## [Exercise]
Where a line contains the word "located", copy that line from the records below.

**** Source information ****

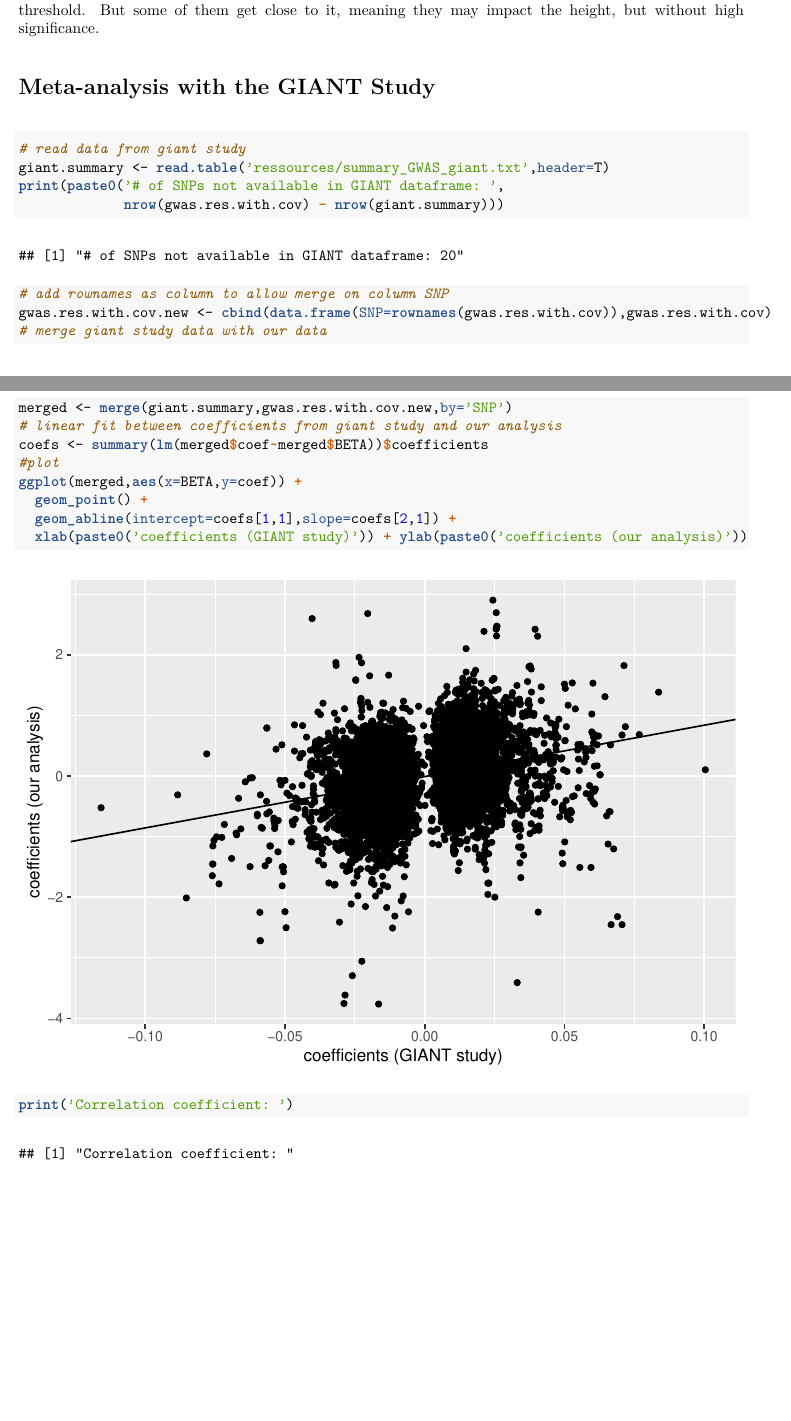
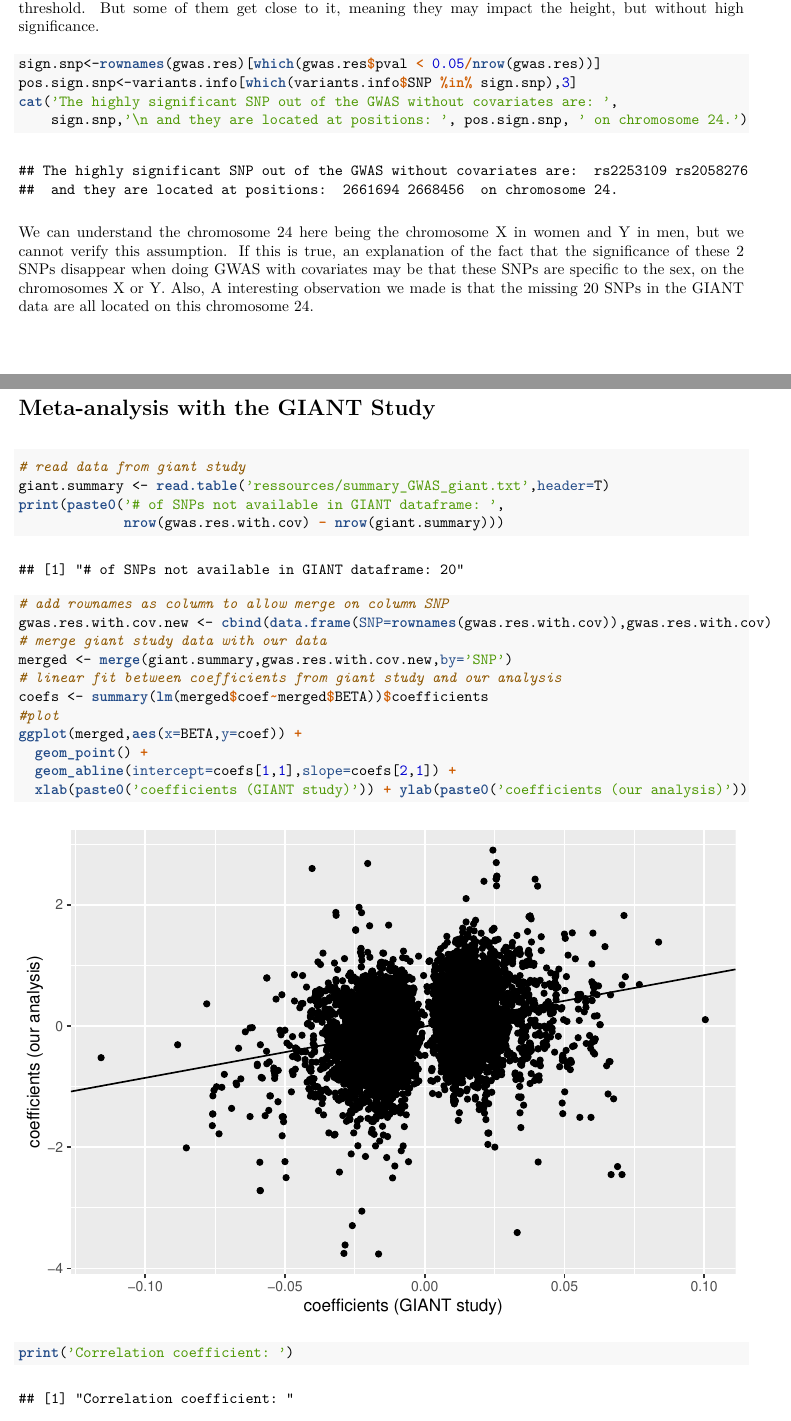
Before and after one commit to tomcastigl/BIO-373-ProjetII, an R Markdown document (ProjetII_Castiglione_Spörri.Rmd): two parts of pages 6 and 7 of 12 before the commit and two parts of pages 6 and 7 of 13 after it, joined at a grey line, cut so that both start at the same text, the shorter picture padded with empty space. The pictures show the output file ProjetII_Castiglione_Spörri.pdf that the author committed with the source.

Commit message:
final changes

````diff
--- a/ProjetII_Castiglione_Spörri.Rmd
+++ b/ProjetII_Castiglione_Spörri.Rmd
@@ -137,6 +137,16 @@ We can see from the GWAS results without covariates that one of the very last SN
 
 Also, the GWAS with covariates does not shows any SNP having significance higher than the Bonferroni threshold. But some of them get close to it, meaning they may impact the height, but without high significance.
 
+```{r}
+sign.snp<-rownames(gwas.res)[which(gwas.res$pval < 0.05/nrow(gwas.res))]
+pos.sign.snp<-variants.info[which(variants.info$SNP %in% sign.snp),3]
+cat('The highly significant SNP out of the GWAS without covariates are: ',
+    sign.snp,'\n and they are located at positions: ', pos.sign.snp, ' on chromosome 24.')
+```
+
+We can understand the chromosome 24 here being the chromosome X in women and Y in men, but we cannot verify this assumption. If this is true, an explanation of the fact that the significance of these 2 SNPs disappear when doing GWAS with covariates may be that these SNPs are specific to the sex, on the chromosomes X or Y. Also, A interesting observation we made is that the missing 20 SNPs in the GIANT data are all located on this chromosome 24.
+
+
 #  Meta-analysis with the GIANT Study
 
 
````
Also changed, not shown: ProjetII_Castiglione_Spörri.pdf.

****

## [Output of the exercise]
+    sign.snp,'\n and they are located at positions: ', pos.sign.snp, ' on chromosome 24.')
+We can understand the chromosome 24 here being the chromosome X in women and Y in men, but we cannot verify this assumption. If this is true, an explanation of the fact that the significance of these 2 SNPs disappear when doing GWAS with covariates may be that these SNPs are specific to the sex, on the chromosomes X or Y. Also, A interesting observation we made is that the missing 20 SNPs in the GIANT data are all located on this chromosome 24.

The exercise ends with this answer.